Nova Scotia RCMP have released new details about last month’s mass shooting, including that they will be conducting a psychological autopsy on the gunman who killed 22 people.
In a news release Monday morning, RCMP spokesperson Cpl. Lisa Croteau said the psychological autopsy will be conducted by the RCMP’s behavioural analysis unit “with the intent of gathering insights into why he committed the acts of violence.”
“This includes an analysis of his personality, past behaviour and how he related to others,” Croteau announced.
Gabriel Wortman is the lone suspect in the shooting that spanned five rural Nova Scotia communities over a 13-hour period on April 18 and 19.
The rampage began in Portapique, N.S., and ended roughly 100 kilometres away outside a gas station in Enfield, N.S., where the shooter was killed.

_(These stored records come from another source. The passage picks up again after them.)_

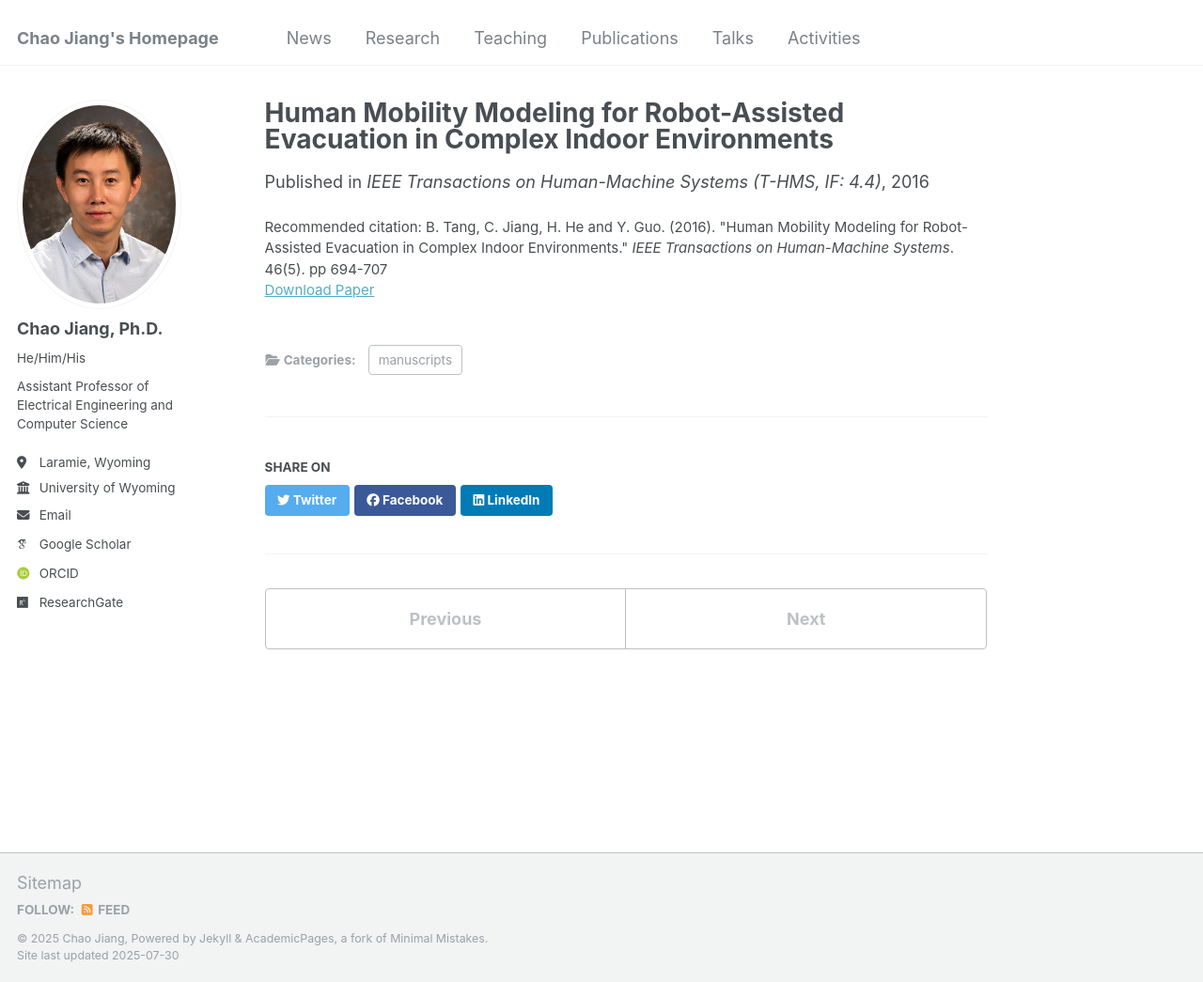
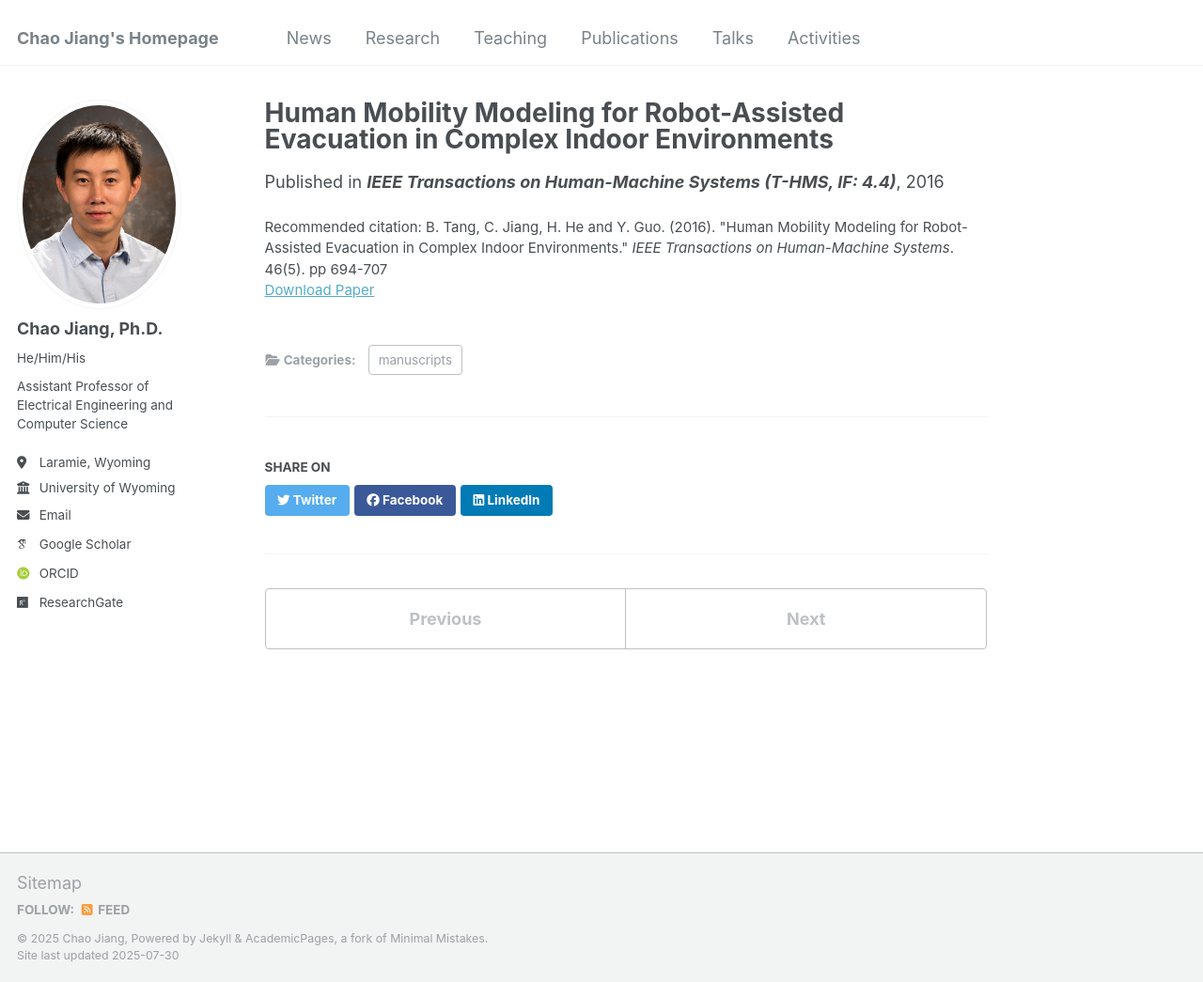
Before and after one commit to cjiang6/cjiang6.github.io, a Jekyll site: the page built from _publications/2016-06-06.md, in a window 1280 px wide and 1045 px high. Shown: the whole window at 94% size. Built offline with Jekyll 4.4.1, drawn with Linux system fonts in a browser that asks for light colours; some web fonts are replaced.

Commit message:
Update 2016-06-06.md

```diff
--- a/_publications/2016-06-06.md
+++ b/_publications/2016-06-06.md
@@ -5,7 +5,7 @@ category: manuscripts
 #permalink: /publication/2015-10-01-paper-title-number-3
 #excerpt: 'This paper is about the number 3. The number 4 is left for future work.'
 date: 2016-06-06
-venue: 'IEEE Transactions on Human-Machine Systems (T-HMS, IF: 4.4)'
+venue: '<b>IEEE Transactions on Human-Machine Systems (T-HMS, IF: 4.4)</b>'
 #slidesurl: 'http://academicpages.github.io/files/slides3.pdf'
 paperurl: 'https://ieeexplore.ieee.org/abstract/document/7485825'
 citation: 'B. Tang, C. Jiang, H. He and Y. Guo. (2016). &quot;Human Mobility Modeling for Robot-Assisted Evacuation in Complex Indoor Environments.&quot; <i>IEEE Transactions on Human-Machine Systems</i>. 46(5). pp 694-707'
```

With 22 people killed, the incident marked the deadliest mass shooting in modern Canadian history.
Supplier of RCMP decals identified
During the shootings, Wortman was driving a replica police vehicle and wearing an authentic police uniform.
In Monday’s updated press release, Croteau announced that investigators have identified the supplier used to make the RCMP decals that were on the gunman’s car.
“The decals were created without permission of the business owner. The business owner and individual who made the decals are both co-operating with police,” Croteau said.
Police have said they have been investigating how Wortman came to be in possession of four police-packaged Ford vehicles and multiple items from police uniforms from a variety of agencies.
RCMP have confirmed he purchased his mock-up police vehicles from auctions, but they are still investigating how he obtained the authentic police uniform.
Wortman had 4 semi-automatic weapons
According to police, the gunman had two semi-automatic handguns and two semi-automatic rifles in his possession when he fled the Portapique area on Saturday, April 18, where he killed 13 of his victims.
Croteau said one of the guns has been traced to Canada and the remainder of those recovered are believed to have been obtained in the United States.
“The RCMP is working with the Canada Border Services Agency on the investigation on any cross-border or border-related elements,” Croteau said.
Police are not releasing the calibre of the weapons “because determining where and how the gunman obtained the firearms is a central part of the investigation.”
“We use this detailed information to verify the credibility of some of the information we receive,” Croteau said.
Gunman used gasoline to set fires
Police have confirmed that nine of the victims died in house fires and 13 were shot.
RCMP say they now believe Wortman used “an accelerant” to set the fires.
“From witness statements, we know the gunman had a significant supply of gasoline at his home in Portapique,” Croteau said.
Police have also said that Wortman set his own home on fire prior to fleeing the Portapique area.
“Using ground-penetrating radar, with support from Dalhousie University, forensic identification officers searched the underground of the gunman’s property in Portapique,” Croteau said.
“This was done to determine whether anything of relevance or interest to the investigation was buried on the property, and nothing was recovered.”
Croteau added that the RCMP’s special tactical operations team has completed its ground searches, and all 17 scenes and search areas have been released.
“We thank the public and property owners for their patience in allowing us to do our due diligence in carrying out our work,” Croteau said.
Croteau said police have now spoken to 500 witnesses and are continuing to conduct interviews.
“We thank all those who have spoken with investigators and to all of those who have submitted tips and video,” she said.
Nova Scotia RCMP are looking to speak with anyone who may have had a conflict with the gunman, whether professional or personal, at any time. Please call the tip line at 1-833-570-0121.